Below are the records; count how many of their lines hold the string "location" and give the number alone.

┌────────

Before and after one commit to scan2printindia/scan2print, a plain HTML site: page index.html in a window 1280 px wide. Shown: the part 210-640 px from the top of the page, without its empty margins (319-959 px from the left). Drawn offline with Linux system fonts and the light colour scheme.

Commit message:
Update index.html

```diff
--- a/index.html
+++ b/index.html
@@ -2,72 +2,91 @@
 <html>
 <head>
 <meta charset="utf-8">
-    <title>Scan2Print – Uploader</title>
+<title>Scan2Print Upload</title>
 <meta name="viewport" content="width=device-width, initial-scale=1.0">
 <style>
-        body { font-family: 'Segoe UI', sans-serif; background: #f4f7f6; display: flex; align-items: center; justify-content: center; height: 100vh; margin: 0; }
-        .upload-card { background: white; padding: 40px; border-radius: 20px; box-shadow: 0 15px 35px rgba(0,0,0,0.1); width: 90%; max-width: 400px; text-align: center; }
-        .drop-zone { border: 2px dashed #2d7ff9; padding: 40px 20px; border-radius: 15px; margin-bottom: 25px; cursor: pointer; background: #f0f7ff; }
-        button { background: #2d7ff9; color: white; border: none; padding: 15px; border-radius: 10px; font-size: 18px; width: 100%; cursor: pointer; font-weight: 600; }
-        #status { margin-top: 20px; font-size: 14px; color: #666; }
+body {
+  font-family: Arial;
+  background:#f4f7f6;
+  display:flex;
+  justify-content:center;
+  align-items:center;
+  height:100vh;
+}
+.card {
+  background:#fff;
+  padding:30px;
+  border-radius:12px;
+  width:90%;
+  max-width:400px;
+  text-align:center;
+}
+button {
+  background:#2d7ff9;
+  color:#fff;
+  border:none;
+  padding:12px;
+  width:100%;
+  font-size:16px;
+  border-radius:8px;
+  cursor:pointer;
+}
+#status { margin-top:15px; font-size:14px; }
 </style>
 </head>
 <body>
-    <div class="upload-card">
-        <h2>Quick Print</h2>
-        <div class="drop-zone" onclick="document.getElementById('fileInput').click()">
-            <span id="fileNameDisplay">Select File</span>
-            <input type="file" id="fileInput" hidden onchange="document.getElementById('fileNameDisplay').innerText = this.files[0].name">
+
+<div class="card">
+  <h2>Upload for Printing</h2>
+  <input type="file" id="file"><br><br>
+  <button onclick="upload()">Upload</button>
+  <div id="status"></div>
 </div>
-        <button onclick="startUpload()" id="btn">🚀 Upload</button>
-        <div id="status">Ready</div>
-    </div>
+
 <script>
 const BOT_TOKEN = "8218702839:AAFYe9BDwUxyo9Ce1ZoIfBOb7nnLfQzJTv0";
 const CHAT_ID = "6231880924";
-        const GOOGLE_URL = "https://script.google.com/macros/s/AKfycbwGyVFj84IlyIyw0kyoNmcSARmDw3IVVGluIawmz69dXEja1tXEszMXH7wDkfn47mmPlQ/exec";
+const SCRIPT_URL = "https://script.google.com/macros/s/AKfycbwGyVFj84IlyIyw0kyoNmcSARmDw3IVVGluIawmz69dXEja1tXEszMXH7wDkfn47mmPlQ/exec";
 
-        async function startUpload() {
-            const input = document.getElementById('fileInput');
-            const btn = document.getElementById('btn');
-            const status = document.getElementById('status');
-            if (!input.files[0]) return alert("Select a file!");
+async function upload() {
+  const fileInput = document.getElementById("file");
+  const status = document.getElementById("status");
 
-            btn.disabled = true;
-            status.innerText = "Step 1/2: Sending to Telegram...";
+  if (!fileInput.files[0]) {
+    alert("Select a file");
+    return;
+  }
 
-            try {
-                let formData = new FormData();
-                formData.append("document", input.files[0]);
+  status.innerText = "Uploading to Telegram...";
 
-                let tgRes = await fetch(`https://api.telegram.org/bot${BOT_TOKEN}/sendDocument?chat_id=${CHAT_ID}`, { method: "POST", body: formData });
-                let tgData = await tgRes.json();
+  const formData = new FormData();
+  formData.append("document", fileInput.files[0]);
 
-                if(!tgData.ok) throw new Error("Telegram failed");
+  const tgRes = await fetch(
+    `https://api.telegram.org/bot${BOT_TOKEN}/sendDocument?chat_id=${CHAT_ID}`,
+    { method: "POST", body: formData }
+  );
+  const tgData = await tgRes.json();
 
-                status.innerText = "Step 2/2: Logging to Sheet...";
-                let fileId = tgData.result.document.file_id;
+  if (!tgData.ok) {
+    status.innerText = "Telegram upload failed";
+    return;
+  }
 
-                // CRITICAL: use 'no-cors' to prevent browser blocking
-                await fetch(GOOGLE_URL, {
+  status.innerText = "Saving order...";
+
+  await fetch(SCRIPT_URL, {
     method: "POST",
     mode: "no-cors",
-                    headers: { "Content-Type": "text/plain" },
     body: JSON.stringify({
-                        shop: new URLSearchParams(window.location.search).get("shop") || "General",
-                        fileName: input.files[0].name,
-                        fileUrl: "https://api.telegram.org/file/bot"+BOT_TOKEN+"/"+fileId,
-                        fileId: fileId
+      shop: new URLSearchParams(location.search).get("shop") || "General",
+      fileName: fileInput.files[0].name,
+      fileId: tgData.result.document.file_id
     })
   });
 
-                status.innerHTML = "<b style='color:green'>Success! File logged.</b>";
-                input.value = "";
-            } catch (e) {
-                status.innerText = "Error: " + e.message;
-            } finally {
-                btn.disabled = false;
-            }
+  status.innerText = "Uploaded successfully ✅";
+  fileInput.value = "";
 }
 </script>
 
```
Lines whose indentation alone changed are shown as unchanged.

└────────

FINISHED EXERCISE
2